Kelly James Clark (a philosophy professor :)) gives a good treatment of this whole topic in chapter 6 of his book 'When Faith is Not Enough', which I am currently reading. He distinguishes between 'the doubt that comes from belief' and 'the doubt of unbelief', and quotes Tennyson: 'There lives more faith in honest doubt,/ Believe me, than in half the creeds.' And he also prescribes that 'Christians beset with debilitating doubt should act on what they do believe.' These thoughts have helped me. Though I might observe that it is not a book for the faint-hearted, as it also probes lots of issues to do with suffering and, you know, death and despair and the whole works - rather dangerous for moody people like me. I'm hoping it'll end on a somewhat happier note. Also I don't agree with everything he says. But that is all by the bye. Another one that's been helpful is Philip Yancey's 'Reaching For the Invisible God', which is also necessarily melancholic but ultimately uplifting.

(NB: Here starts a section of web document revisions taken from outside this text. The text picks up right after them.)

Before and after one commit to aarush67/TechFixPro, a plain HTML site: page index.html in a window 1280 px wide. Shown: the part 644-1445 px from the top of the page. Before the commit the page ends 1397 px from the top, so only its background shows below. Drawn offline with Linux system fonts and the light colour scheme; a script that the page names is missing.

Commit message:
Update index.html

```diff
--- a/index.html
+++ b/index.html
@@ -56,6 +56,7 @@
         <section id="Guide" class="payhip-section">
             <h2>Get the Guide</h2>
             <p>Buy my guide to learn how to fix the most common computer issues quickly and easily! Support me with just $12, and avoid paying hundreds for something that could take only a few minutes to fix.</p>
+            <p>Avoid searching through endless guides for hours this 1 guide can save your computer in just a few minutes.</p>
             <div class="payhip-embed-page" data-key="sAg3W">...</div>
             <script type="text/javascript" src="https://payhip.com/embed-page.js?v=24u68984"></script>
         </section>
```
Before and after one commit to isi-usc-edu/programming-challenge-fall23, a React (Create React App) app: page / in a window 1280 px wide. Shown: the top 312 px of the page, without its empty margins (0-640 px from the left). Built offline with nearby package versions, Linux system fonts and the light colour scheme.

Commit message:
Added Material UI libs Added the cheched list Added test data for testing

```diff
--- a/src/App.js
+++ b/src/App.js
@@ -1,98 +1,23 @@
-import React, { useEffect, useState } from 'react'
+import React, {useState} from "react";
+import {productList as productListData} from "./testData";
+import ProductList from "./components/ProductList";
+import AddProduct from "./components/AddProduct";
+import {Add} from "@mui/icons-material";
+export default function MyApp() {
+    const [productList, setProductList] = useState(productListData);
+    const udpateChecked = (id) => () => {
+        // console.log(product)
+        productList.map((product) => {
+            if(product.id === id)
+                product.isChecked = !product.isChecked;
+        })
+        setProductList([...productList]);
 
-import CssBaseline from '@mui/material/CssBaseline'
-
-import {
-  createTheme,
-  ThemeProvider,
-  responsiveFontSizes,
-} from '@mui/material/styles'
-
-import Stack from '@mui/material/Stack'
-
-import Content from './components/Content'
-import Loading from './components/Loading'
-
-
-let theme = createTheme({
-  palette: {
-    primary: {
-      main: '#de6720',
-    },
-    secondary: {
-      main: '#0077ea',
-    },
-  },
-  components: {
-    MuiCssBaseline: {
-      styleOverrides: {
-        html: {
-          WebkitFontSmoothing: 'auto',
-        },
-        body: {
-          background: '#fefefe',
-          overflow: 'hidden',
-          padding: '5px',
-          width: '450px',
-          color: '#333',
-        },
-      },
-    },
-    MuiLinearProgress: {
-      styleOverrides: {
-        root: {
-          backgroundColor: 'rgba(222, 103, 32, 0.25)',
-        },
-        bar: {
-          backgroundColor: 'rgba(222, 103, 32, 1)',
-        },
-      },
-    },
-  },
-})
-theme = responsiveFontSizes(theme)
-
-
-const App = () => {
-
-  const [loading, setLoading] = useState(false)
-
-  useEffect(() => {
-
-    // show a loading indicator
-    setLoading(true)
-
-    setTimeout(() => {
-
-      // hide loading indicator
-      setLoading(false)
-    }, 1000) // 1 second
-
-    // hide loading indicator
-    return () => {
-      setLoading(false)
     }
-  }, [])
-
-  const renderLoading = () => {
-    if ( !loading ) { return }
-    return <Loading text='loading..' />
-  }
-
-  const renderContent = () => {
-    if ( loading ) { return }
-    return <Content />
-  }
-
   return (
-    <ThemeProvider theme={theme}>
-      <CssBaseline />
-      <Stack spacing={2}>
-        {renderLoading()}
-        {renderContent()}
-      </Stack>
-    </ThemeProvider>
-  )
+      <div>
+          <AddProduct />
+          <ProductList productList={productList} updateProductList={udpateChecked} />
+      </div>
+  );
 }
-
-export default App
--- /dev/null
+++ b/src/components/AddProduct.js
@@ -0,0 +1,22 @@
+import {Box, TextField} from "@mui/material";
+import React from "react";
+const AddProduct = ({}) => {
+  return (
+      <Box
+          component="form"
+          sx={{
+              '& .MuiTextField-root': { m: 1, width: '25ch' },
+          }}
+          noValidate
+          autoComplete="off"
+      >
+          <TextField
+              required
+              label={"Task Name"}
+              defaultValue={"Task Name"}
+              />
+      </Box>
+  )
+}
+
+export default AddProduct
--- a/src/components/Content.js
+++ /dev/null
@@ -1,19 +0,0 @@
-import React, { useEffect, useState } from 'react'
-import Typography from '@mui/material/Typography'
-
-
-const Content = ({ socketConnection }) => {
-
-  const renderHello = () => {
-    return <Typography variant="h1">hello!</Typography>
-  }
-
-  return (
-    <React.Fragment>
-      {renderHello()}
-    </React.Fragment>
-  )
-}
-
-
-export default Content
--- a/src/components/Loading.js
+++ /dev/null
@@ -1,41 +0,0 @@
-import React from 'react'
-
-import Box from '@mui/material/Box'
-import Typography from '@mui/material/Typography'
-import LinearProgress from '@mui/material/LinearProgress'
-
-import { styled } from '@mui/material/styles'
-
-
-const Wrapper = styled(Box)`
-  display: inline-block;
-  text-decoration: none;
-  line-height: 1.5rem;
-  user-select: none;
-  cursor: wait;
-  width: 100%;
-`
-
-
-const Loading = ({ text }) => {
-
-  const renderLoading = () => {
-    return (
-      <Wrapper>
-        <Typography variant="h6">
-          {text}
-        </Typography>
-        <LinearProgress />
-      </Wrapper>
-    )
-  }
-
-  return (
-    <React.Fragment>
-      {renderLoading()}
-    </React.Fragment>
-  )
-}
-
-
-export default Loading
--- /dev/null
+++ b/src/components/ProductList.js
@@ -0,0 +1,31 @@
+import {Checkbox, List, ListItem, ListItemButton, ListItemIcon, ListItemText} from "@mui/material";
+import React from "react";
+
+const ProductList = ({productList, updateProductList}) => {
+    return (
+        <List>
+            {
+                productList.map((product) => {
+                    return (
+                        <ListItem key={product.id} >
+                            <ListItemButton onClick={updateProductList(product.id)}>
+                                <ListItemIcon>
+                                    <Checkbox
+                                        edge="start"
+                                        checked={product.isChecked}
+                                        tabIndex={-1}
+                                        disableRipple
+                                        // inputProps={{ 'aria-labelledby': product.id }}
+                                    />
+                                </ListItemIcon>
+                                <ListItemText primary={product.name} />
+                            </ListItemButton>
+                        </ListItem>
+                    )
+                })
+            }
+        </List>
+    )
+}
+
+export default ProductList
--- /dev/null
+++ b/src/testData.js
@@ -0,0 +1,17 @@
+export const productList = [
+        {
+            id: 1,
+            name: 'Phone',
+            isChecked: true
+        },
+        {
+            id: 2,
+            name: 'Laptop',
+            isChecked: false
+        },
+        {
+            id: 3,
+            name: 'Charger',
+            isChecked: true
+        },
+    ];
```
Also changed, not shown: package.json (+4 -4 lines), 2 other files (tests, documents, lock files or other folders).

Another thing I've observed, however, that's not so good, is that I feel somewhat isolated from the rest of the church, let alone the rest of the population, now that I've begun down this path. Perhaps I will find that this is something I can remedy myself in time. But for the time being it feels very much as though there is only a very small group of people, such as yourself, who can identify with this stuff, and whom I could ever discuss it with. It's like I've crossed a line that effectively separates me, at a very deep level, from many of my closest friends, and my family, as I've mentioned before.

Hm, well that's enough for starters. I could of course go on and on, but shan't, since it's your post after all :) Have a pleasant day.

Fraser Dron said...

We could always start a new denomination... :P